= TASK DESCRIPTION =
Locate the word "deleteModal" in the material, then show every line that holds it.
____ MATERIAL SUPPLIED
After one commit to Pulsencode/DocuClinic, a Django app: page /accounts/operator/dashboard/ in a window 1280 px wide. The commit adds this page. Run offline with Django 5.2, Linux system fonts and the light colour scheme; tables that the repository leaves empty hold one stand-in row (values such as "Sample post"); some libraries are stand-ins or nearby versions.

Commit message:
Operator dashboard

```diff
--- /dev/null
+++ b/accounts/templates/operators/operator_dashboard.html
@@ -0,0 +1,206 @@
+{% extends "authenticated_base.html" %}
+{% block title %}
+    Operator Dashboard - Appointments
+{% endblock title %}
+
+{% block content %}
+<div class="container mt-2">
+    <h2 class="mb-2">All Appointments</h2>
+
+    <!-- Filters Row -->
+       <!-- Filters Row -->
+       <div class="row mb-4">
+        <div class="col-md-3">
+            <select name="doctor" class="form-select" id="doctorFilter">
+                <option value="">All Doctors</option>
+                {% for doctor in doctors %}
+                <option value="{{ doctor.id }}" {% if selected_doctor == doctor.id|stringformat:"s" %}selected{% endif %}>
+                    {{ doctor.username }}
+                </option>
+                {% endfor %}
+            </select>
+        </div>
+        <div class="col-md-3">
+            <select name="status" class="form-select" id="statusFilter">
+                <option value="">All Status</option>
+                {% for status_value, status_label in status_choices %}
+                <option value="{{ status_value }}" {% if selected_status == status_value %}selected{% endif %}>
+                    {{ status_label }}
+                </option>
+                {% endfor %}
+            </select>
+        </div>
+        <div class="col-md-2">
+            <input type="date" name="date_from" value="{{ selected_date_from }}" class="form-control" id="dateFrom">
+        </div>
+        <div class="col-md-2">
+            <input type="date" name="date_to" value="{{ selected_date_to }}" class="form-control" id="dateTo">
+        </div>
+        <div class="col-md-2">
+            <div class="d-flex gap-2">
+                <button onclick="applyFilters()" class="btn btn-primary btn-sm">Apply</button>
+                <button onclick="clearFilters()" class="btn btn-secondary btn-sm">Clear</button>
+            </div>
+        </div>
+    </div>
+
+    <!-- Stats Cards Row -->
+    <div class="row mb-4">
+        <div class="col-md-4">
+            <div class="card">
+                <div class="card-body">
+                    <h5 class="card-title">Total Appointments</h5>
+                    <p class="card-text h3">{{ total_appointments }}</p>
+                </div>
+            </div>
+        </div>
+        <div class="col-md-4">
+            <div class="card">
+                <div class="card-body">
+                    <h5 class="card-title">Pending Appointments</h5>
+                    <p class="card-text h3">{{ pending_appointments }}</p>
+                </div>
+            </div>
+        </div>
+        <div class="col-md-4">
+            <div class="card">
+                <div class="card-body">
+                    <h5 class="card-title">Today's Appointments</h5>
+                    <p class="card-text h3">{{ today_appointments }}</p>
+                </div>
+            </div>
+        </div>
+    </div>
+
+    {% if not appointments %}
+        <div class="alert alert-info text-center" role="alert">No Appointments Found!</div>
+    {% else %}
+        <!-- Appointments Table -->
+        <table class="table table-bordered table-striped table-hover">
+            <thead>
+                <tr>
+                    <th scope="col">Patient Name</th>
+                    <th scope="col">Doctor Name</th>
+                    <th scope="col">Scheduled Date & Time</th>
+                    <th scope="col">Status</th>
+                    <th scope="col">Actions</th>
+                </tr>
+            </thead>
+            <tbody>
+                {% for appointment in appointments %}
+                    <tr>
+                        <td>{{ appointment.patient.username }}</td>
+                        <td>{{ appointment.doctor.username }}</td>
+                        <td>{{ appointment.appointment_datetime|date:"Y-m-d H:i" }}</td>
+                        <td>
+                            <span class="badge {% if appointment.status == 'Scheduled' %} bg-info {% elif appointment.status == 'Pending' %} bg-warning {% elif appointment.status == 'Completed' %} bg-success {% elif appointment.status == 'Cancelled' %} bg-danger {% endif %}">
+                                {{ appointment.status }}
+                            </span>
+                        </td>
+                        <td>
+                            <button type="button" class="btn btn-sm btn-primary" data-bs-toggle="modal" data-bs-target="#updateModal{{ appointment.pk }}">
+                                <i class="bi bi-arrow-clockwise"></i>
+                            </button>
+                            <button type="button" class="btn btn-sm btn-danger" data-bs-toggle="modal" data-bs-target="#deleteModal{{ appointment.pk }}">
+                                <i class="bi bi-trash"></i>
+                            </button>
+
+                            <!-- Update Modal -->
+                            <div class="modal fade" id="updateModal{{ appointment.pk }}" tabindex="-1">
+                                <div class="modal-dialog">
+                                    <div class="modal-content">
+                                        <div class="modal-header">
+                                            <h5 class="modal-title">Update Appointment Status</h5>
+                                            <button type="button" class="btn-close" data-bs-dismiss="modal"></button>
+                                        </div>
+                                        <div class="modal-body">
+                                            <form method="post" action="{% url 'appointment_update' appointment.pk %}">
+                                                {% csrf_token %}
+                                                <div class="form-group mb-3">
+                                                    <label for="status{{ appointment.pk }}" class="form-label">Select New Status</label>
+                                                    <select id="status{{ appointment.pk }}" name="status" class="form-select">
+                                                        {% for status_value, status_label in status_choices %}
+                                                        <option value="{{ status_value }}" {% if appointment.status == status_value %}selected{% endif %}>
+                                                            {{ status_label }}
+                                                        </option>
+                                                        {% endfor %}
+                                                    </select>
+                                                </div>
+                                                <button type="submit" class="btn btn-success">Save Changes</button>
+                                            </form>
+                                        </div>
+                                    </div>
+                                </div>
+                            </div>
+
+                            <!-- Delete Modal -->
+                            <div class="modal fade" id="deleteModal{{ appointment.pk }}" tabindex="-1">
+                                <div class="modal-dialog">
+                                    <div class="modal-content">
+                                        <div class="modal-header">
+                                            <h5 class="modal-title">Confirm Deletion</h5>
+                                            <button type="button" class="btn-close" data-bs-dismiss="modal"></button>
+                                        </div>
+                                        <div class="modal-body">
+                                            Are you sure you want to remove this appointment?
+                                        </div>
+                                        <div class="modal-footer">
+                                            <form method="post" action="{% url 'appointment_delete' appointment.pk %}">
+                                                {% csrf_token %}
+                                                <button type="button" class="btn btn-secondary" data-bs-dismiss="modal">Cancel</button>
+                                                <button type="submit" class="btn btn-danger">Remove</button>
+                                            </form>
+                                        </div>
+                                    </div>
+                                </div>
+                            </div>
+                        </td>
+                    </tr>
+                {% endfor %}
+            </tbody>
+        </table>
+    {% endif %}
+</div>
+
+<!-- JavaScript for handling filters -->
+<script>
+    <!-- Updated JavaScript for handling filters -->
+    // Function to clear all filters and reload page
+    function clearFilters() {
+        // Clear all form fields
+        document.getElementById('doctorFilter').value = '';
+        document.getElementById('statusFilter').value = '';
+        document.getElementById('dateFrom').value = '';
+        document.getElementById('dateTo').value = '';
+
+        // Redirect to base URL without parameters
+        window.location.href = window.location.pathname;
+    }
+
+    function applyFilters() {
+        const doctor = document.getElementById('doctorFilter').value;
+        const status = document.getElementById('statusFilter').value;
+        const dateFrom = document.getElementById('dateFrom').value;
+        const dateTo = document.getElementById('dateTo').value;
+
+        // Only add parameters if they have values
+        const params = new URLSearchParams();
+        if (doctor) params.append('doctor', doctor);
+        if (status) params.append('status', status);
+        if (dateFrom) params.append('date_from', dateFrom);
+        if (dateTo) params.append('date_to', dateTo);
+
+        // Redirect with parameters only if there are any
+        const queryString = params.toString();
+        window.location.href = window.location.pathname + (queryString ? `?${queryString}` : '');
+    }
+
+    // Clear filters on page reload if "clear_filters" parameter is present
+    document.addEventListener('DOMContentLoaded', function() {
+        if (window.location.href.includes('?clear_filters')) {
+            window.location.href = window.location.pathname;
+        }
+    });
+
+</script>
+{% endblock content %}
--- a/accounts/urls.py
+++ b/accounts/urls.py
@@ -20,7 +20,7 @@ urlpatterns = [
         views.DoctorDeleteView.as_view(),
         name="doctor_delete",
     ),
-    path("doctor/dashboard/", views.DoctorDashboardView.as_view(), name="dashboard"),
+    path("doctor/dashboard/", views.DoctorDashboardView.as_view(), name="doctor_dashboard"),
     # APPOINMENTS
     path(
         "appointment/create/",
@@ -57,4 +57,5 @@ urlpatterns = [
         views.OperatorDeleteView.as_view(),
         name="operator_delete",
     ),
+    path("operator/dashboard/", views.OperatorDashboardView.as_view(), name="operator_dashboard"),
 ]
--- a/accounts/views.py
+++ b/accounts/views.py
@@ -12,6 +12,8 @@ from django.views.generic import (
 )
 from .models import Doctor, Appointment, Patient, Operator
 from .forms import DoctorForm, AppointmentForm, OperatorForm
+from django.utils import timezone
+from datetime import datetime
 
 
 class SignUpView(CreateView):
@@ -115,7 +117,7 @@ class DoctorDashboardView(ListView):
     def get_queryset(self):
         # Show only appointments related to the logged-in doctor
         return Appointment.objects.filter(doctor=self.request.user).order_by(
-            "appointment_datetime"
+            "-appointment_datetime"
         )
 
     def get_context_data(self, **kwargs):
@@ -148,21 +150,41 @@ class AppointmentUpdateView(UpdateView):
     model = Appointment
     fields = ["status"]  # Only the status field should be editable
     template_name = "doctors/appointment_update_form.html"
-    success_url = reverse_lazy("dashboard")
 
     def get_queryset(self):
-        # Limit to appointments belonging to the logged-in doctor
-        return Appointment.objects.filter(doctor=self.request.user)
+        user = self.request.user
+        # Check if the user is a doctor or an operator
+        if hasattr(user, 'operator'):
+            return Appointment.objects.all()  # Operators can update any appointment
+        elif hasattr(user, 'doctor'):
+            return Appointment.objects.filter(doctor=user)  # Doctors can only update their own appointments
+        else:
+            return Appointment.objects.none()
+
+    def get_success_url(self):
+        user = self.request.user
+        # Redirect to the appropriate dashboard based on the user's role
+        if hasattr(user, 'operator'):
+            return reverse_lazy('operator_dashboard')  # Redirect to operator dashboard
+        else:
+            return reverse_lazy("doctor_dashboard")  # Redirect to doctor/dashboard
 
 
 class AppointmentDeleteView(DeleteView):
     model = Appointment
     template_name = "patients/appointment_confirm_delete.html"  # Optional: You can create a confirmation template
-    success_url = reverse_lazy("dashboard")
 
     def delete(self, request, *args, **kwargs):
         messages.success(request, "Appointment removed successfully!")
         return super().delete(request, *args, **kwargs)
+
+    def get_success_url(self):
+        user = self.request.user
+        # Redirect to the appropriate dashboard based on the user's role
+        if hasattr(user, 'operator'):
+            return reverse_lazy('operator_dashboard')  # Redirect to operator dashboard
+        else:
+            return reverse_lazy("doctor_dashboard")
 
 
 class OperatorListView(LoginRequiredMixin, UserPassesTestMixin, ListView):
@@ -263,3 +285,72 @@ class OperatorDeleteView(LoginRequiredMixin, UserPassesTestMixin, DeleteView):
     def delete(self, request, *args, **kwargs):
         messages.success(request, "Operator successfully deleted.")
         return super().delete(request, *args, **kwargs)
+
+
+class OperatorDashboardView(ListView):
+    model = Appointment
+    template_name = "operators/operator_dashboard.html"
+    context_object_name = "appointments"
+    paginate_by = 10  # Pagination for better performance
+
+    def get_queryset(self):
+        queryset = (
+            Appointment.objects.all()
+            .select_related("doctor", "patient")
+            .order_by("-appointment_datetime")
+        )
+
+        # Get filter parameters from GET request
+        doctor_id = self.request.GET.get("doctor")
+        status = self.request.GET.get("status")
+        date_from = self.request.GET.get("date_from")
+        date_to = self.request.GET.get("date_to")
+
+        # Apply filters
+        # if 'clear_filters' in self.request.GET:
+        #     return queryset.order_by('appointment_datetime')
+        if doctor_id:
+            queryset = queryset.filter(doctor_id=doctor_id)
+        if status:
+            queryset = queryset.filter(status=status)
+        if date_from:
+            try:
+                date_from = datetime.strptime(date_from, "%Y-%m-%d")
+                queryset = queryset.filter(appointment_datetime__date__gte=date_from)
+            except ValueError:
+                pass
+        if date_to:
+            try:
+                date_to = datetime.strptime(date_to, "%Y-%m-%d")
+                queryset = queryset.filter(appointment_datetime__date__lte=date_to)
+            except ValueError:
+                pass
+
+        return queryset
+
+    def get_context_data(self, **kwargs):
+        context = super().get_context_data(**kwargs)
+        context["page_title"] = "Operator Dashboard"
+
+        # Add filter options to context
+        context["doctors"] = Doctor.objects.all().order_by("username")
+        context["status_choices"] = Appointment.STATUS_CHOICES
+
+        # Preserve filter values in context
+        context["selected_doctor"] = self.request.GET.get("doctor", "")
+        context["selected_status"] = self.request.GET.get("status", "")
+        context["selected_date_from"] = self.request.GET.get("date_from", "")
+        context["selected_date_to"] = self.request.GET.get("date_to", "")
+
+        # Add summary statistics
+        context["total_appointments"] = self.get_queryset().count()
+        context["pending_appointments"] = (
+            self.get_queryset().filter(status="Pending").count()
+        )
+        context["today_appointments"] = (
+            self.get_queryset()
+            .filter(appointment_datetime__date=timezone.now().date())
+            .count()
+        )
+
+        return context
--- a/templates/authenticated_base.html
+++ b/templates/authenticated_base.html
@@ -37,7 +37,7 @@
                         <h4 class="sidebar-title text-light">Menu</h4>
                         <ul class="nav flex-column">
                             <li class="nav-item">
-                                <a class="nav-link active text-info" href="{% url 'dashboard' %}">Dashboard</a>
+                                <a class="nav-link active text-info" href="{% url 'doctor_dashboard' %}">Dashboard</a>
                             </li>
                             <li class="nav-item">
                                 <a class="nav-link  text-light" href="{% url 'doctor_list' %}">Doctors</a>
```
________
= RESPONSE TO THE EXERCISE =
+                            <button type="button" class="btn btn-sm btn-danger" data-bs-toggle="modal" data-bs-target="#deleteModal{{ appointment.pk }}">
+                            <div class="modal fade" id="deleteModal{{ appointment.pk }}" tabindex="-1">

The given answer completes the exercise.